Task goal –
Spot each line in the records below where the word "cite" occurs, then copy it.

##### Provided information #####

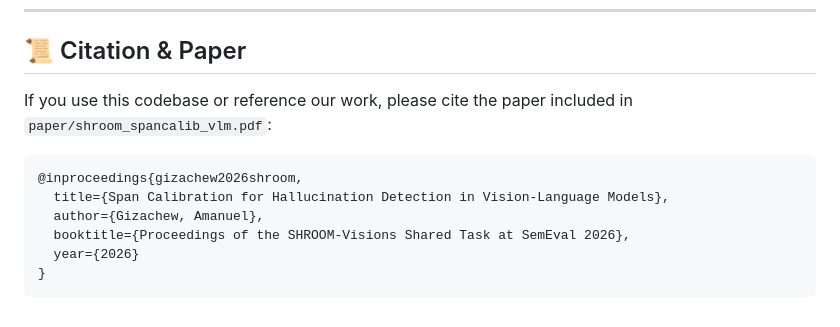
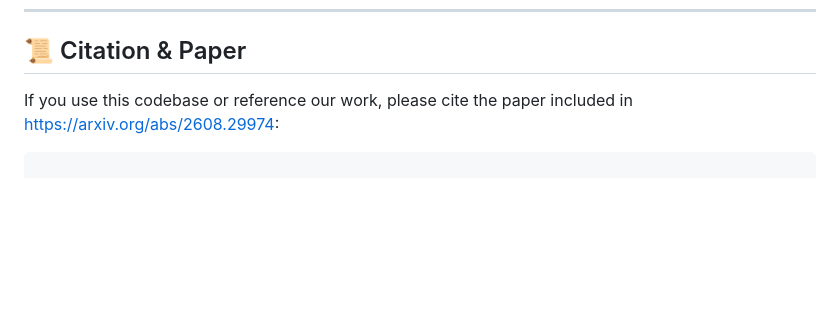
Before and after one commit to Aman-byte1/Hallucination-Detection-in-LVLMs, a Markdown page: README.md, the part around the change. Rendered like a GitHub page; blank space fills up the shorter version.

Commit message:
Change citation reference in README
Updated citation to reference the paper on arXiv instead of the PDF.

````diff
--- a/README.md
+++ b/README.md
@@ -134,13 +134,5 @@ python generate_submission.py
 
 ## 📜 Citation & Paper
 
-If you use this codebase or reference our work, please cite the paper included in `paper/shroom_spancalib_vlm.pdf`:
-
-```bibtex
-@inproceedings{gizachew2026shroom,
-  title={Span Calibration for Hallucination Detection in Vision-Language Models},
-  author={Gizachew, Amanuel},
-  booktitle={Proceedings of the SHROOM-Visions Shared Task at SemEval 2026},
-  year={2026}
-}
+If you use this codebase or reference our work, please cite the paper included in https://arxiv.org/abs/2608.29974:
 ```
````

#####

Response to this exercise –
-If you use this codebase or reference our work, please cite the paper included in `paper/shroom_spancalib_vlm.pdf`:
+If you use this codebase or reference our work, please cite the paper included in https://arxiv.org/abs/2608.29974:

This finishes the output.